There were still no filing statuses and there was still just one tax bracket that applied to everyone. Married couples received no preferential treatment.

But just as in 1913, most married couples continued to file joint tax returns. Indeed, the percentage of joint returns filed in 1920 was actually slightly higher that the percentage of joint returns filed in 1913 (98.0% in 1920; 97.6% in 1913). By 1923, the percentage of joint returns had decreased (to 96.4%) but joint returns were still the overwhelming choice for most married couples. (Source: a memo by a “Ms. Coyle” at the IRS in 1941: http://taxhistory.tax.org/Civilization/Documents/marriage/hst28695/28695-1.htm)

There are two explanations why joint returns were so common even after the changes from 1917-1919:

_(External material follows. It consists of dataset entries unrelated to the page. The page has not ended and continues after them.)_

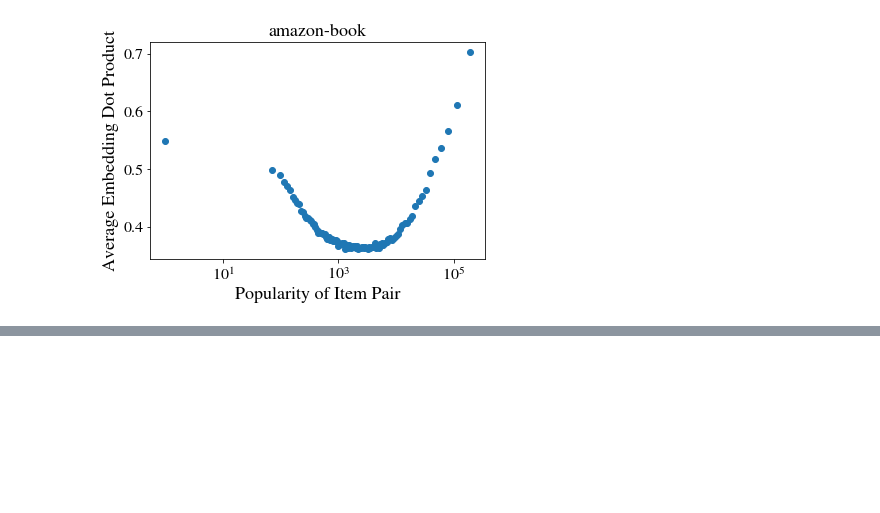
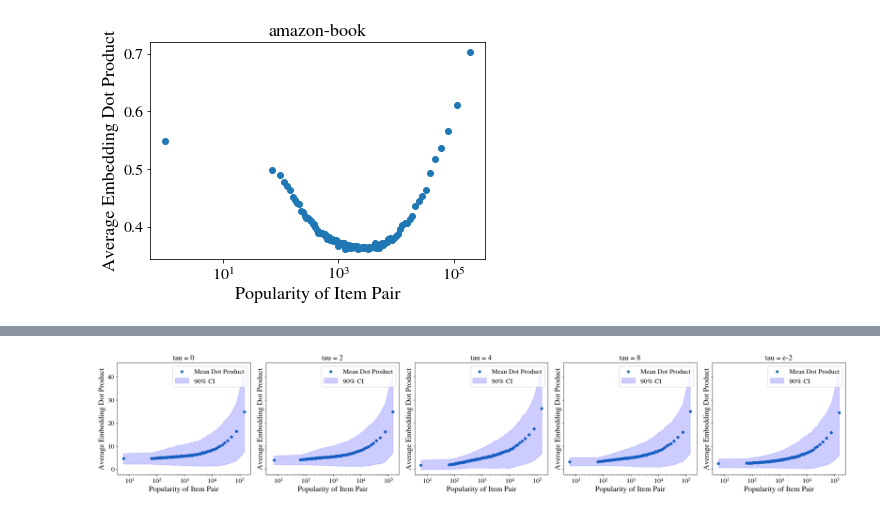
Before and after one commit to dliu18/degree-corrected-cf, a Jupyter notebook: Real World Embeddings.ipynb, the cells around one changed output, grey strips where cells are left out. Cells and saved outputs as stored; diff of their text form; code cells hidden in the pictures; blank space fills up the shorter version.

```diff
--- a/Real World Embeddings.ipynb
+++ b/Real World Embeddings.ipynb
@@ -113,0 +132,88 @@ Text(0.5, 1.0, 'amazon-book')
+# %%
+dataset_name = "gowalla"
+with open(f"pickles/tau/lgn-predictions-{dataset_name}.pickle", "rb") as pickleFile:
+    predictions = pickle.load(pickleFile)
+m, d = predictions["0"]["item embeddings"].shape
+
+# Load interactions
+item_popularities = {idx: 0 for idx in range(m)}
+
+train_file = f"LightGCN/data/{dataset_name}/train.txt"
+interactions = {}
+with open(train_file) as f:
+    for l in f.readlines():
+        if len(l) > 0:
+            l = l.strip().split(' ')
+            items = [int(i) for i in l[1:]]
+            for idx in items:
+                item_popularities[idx] += 1
+            interactions[int(l[0])] = items
+
+trials = 500000
+fig, ax = plt.subplots(ncols=len(predictions), sharex=True, sharey=True, figsize=(5 * len(predictions), 5))
+
+if len(predictions) == 1:
+    ax = [ax]  # Ensure ax is always iterable
+
+for ax_idx, tau in enumerate(predictions):
+    popularity_products = []
+    dot_products = []
+
+    users = list(interactions.keys())
+    rng = np.random.default_rng()
+    for _ in tqdm(range(trials)):
+        user_id = users[rng.choice(len(users))]
+        if len(interactions[user_id]) < 2:
+            continue
+        item_pair = rng.choice(interactions[user_id], size=2, replace=False)
+        popularity_products.append(item_popularities[item_pair[0]] * item_popularities[item_pair[1]])
+
+        v_i = predictions[tau]["item embeddings"][item_pair[0]]
+        v_j = predictions[tau]["item embeddings"][item_pair[1]]
+#         similarity = np.dot(v_i, v_j) / (np.linalg.norm(v_i) * np.linalg.norm(v_j))
+        similarity = np.dot(v_i, v_j)
+        dot_products.append(similarity)
+
+    dot_products = np.array(dot_products)
+    popularity_products = np.array(popularity_products)
+
+    pair_popularity_buckets = []
+    avg_dot_products = []
+    lower_percentiles = []
+    upper_percentiles = []
+
+    for percentile in np.arange(0, 100, 1):
+        lower_bound = np.percentile(popularity_products, percentile)
+        upper_bound = np.percentile(popularity_products, percentile + 1)
+
+        indices = np.where((popularity_products >= lower_bound) & (popularity_products <= upper_bound))[0]
+        if len(indices) == 0:
+            continue
+
+        avg_dot_products.append(np.mean(dot_products[indices]))
+        lower_percentiles.append(np.percentile(dot_products[indices], 5))  # 5th percentile
+        upper_percentiles.append(np.percentile(dot_products[indices], 95))  # 95th percentile
+        pair_popularity_buckets.append(lower_bound)
+
+    # Convert lists to arrays
+    pair_popularity_buckets = np.array(pair_popularity_buckets)
+    avg_dot_products = np.array(avg_dot_products)
+    lower_percentiles = np.array(lower_percentiles)
+    upper_percentiles = np.array(upper_percentiles)
+
+    # Plot mean values
+    ax[ax_idx].scatter(pair_popularity_buckets, avg_dot_products, label="Mean Dot Product")
+
+    # Add shaded confidence intervals (90% range)
+    ax[ax_idx].fill_between(pair_popularity_buckets, lower_percentiles, upper_percentiles, color='blue', alpha=0.2, label="90% CI")
+
+    ax[ax_idx].set_xscale("log")
+    ax[ax_idx].set_xlabel("Popularity of Item Pair")
+    ax[ax_idx].set_ylabel("Average Embedding Dot Product")
+    ax[ax_idx].set_title(f"tau = {tau}")
+    ax[ax_idx].legend()
+
+plt.tight_layout()
+plt.show()
+# %% [output]
+[figure, added]
```
Also changed, not shown: parts of 5 cells of this notebook.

  1. There were fewer women in the workplace and thus more one-income married couples. According to the U.S. Department of Labor, women made up just 21% of the labor force in 1920, compared to 47% in 2010. By default, a tax return filed by a one-income married person was counted as a “joint” return.
  2. Even though the tax rates after 1917 were different from what the tax rates were in 1913, many taxpayers still fell within the first range of the tax bracket and thus out of the higher “surtax” range. The 4% tax bracket applied to the first $4,000 of taxable income. There was a $2,000 exemption amount for married couples, and an additional $200 exemption for each dependent. So a family of four could have combined gross income of $6,400 (the equivalent of about $73,000 today) and still fall in the 4% range.

I’ll give some examples in Part 5.

“This blog post, along with comments that may follow, should not be considered tax advice. Before you make final tax or financial decisions, please secure a professional tax advisor to give you advice about your unique situation. To secure Jason as your accountant, please click on the ‘Services’ link at the top of the page.”